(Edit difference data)
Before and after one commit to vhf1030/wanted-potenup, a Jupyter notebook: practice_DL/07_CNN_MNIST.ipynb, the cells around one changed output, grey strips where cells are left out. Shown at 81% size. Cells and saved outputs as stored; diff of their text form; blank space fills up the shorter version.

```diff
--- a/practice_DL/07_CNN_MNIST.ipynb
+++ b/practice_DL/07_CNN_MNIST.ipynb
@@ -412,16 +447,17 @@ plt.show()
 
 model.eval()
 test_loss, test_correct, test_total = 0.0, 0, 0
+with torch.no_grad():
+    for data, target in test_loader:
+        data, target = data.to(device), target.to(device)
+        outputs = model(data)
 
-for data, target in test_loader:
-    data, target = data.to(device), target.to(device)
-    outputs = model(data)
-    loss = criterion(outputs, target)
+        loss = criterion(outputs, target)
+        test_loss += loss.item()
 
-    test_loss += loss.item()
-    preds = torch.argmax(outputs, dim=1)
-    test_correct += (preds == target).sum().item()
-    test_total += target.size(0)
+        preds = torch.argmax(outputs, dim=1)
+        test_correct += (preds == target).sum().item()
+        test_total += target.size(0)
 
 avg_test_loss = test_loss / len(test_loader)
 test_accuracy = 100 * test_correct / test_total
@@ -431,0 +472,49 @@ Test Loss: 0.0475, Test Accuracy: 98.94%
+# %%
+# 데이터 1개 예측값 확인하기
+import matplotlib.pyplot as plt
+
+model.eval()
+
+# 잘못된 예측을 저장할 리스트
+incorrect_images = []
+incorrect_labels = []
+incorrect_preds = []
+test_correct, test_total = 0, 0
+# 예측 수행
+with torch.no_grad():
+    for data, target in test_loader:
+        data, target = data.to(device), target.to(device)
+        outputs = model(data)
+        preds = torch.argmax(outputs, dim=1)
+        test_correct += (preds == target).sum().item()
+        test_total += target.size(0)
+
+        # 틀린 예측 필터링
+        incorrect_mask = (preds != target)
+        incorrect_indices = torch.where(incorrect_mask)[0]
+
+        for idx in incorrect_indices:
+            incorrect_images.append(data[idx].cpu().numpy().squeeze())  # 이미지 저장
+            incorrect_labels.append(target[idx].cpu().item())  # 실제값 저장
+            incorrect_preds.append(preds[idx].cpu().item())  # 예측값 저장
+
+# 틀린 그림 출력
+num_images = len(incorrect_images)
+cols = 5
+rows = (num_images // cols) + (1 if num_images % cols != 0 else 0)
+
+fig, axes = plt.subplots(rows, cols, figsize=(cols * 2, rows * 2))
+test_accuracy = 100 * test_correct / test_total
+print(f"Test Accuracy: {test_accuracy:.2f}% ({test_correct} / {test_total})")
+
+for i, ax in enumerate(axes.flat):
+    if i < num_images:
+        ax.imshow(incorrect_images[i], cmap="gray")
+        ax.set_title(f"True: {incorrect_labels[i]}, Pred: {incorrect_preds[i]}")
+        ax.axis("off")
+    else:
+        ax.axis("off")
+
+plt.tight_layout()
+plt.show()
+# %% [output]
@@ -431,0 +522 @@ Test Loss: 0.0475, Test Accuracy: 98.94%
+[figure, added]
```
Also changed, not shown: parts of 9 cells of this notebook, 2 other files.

Brief: The word to find is "model". Copy every line of the records that holds it.

Task result:
 model.eval()
+        outputs = model(data)
-    outputs = model(data)
+model.eval()
+        outputs = model(data)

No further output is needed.